Sarah: So no, Levi wasn’t enslaved in New York State in 1870. But he also wasn’t free. Levi’s experience was, sadly, similar to the experiences of thousands of orphaned, abandoned, and poor children who were institutionalized and indentured out in the United States during the 18th and 19th centuries.
 Katz, Shadow of the Poorhouse, 14-15. Cite https://www.primaryresearch.org/pr/dmdocuments/ootp_klebaner.pdf
 Katz, 22.
 Katz, 24.
 Katz, 48.
 Webster, 77.
 Susan Porter, “A Good Home Indenture and Adoption in Nineteenth Century Orphanages,” in E. Wayne Carp, Adoption in America: Historical Perspectives (Ann Arbor: University of Michigan Press, 2002), 29.
 John E. Murray and Ruth Wallis Herndon, “Markets for Children in Early America: A Political Economy of Pauper Apprenticeship,” The Journal of Economic History 62 (June 2002), 357.
 Murray and Herndon, 379.
 Porter, “A Good Home,” 33.
 Porter, A Good Home, 33.
 Porter, A Good Home, 34.
 Crystal Lynn Webster, Beyond the Boundaries of Childhood: African American Children in the Antebellum North (Chapel Hill: University of North Carolina Press, 2021), 70.
 Webster, Beyond the Boundaries of Childhood, 73.
 Zelizer, 175.
 Zelizer, 178.
 Katz, 120.
 Zeilzer, 193.
Katz, Michael. In Shadow of the Poorhouse: A Social History of Welfare in America. New York: Basic Books, 1988.
Murray, John E. and Ruth Wallis Herndon, “Markets for Children in Early America: A Political Economy of Pauper Apprenticeship,” The Journal of Economic History 62 (June 2002).

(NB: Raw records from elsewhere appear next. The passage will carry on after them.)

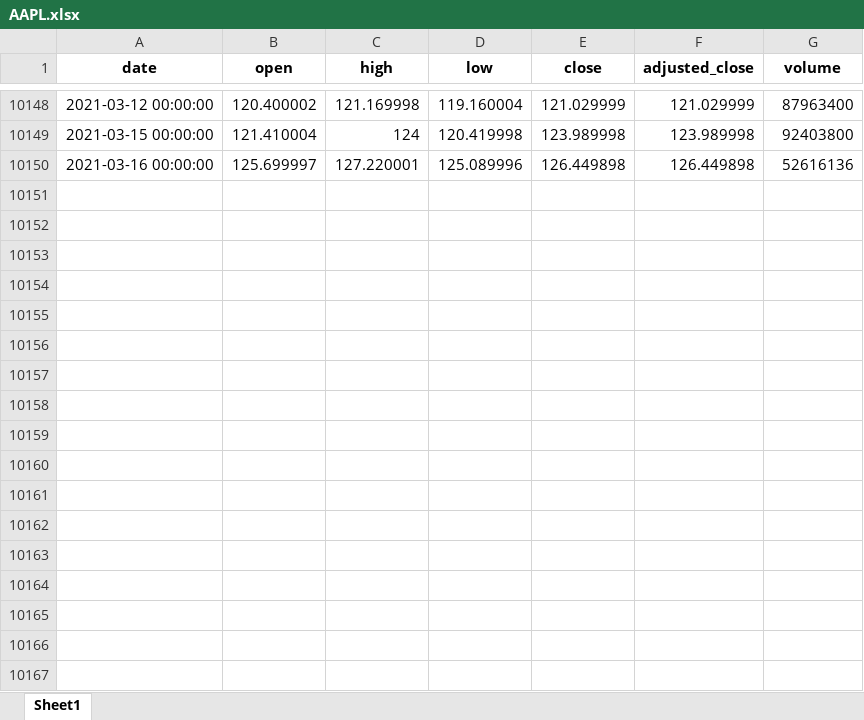
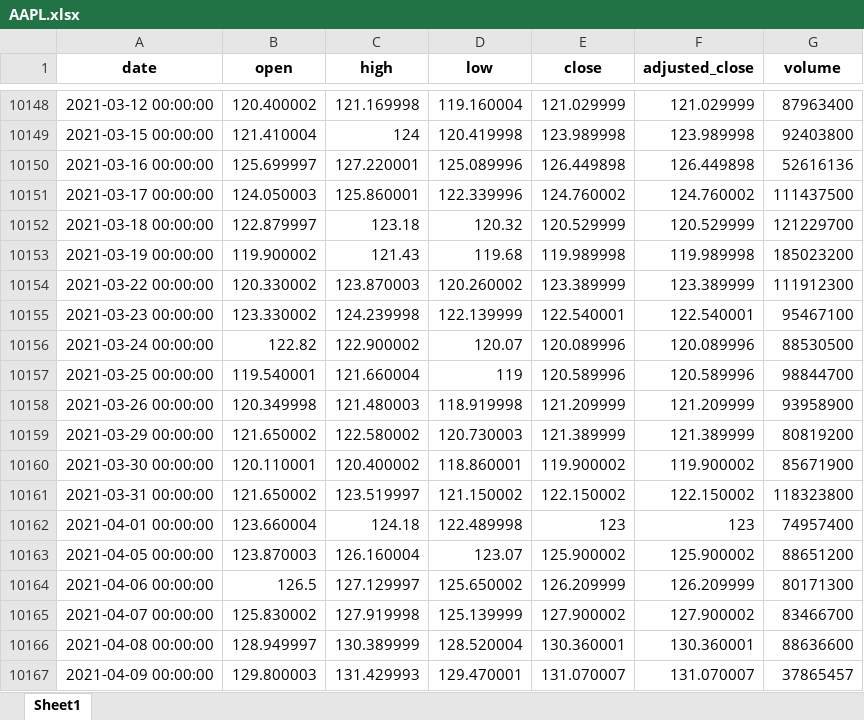
Before and after one commit to pratikraut3103/stock, an Excel workbook: data/AAPL.xlsx, sheet Sheet1, drawn as a sheet; only a part is shown, gaps mark what is left out; values as stored, in another font and other column widths than the file's, no borders; the diff names each change by its address in the sheet, - before the commit and + after, or states it on an @@ line.

```diff
--- a/data/AAPL.xlsx (sheet Sheet1)
+++ b/data/AAPL.xlsx (sheet Sheet1)
+row 10151: 2021-03-17 00:00:00 | 124.050003 | 125.860001 | 122.339996 | 124.760002 | 124.760002 | 111437500
+row 10152: 2021-03-18 00:00:00 | 122.879997 | 123.18 | 120.32 | 120.529999 | 120.529999 | 121229700
+row 10153: 2021-03-19 00:00:00 | 119.900002 | 121.43 | 119.68 | 119.989998 | 119.989998 | 185023200
+row 10154: 2021-03-22 00:00:00 | 120.330002 | 123.870003 | 120.260002 | 123.389999 | 123.389999 | 111912300
+row 10155: 2021-03-23 00:00:00 | 123.330002 | 124.239998 | 122.139999 | 122.540001 | 122.540001 | 95467100
+row 10156: 2021-03-24 00:00:00 | 122.82 | 122.900002 | 120.07 | 120.089996 | 120.089996 | 88530500
+row 10157: 2021-03-25 00:00:00 | 119.540001 | 121.660004 | 119 | 120.589996 | 120.589996 | 98844700
+row 10158: 2021-03-26 00:00:00 | 120.349998 | 121.480003 | 118.919998 | 121.209999 | 121.209999 | 93958900
+row 10159: 2021-03-29 00:00:00 | 121.650002 | 122.580002 | 120.730003 | 121.389999 | 121.389999 | 80819200
+row 10160: 2021-03-30 00:00:00 | 120.110001 | 120.400002 | 118.860001 | 119.900002 | 119.900002 | 85671900
+row 10161: 2021-03-31 00:00:00 | 121.650002 | 123.519997 | 121.150002 | 122.150002 | 122.150002 | 118323800
+row 10162: 2021-04-01 00:00:00 | 123.660004 | 124.18 | 122.489998 | 123 | 123 | 74957400
+row 10163: 2021-04-05 00:00:00 | 123.870003 | 126.160004 | 123.07 | 125.900002 | 125.900002 | 88651200
+row 10164: 2021-04-06 00:00:00 | 126.5 | 127.129997 | 125.650002 | 126.209999 | 126.209999 | 80171300
+row 10165: 2021-04-07 00:00:00 | 125.830002 | 127.919998 | 125.139999 | 127.900002 | 127.900002 | 83466700
+row 10166: 2021-04-08 00:00:00 | 128.949997 | 130.389999 | 128.520004 | 130.360001 | 130.360001 | 88636600
+row 10167: 2021-04-09 00:00:00 | 129.800003 | 131.429993 | 129.470001 | 131.070007 | 131.070007 | 37865457
```
Also changed, not shown: data/FB.xlsx, data/IBM.xlsx, 10 other files.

Porter, Susan. “A Good Home Indenture and Adoption in Nineteenth Century Orphanages,” in E. Wayne Carp, Adoption in America: Historical Perspectives. Ann Arbor: University of Michigan Press, 2002.
Webster, Crystal Lynn. Beyond the Boundaries of Childhood: African American Children in the Antebellum North (Chapel Hill: University of North Carolina Press, 2021).
Zelizer, Vivian. Pricing the Priceless Child: The Changing Social Value of Children. Princeton: Princeton University Press, 1985.
If you’re interested in learning more about life in the poorhouse, check out the Ulster County Poorhouse Project, which shares the history of the institution Levi was born in: https://ulstercountyny.gov/poorhouse.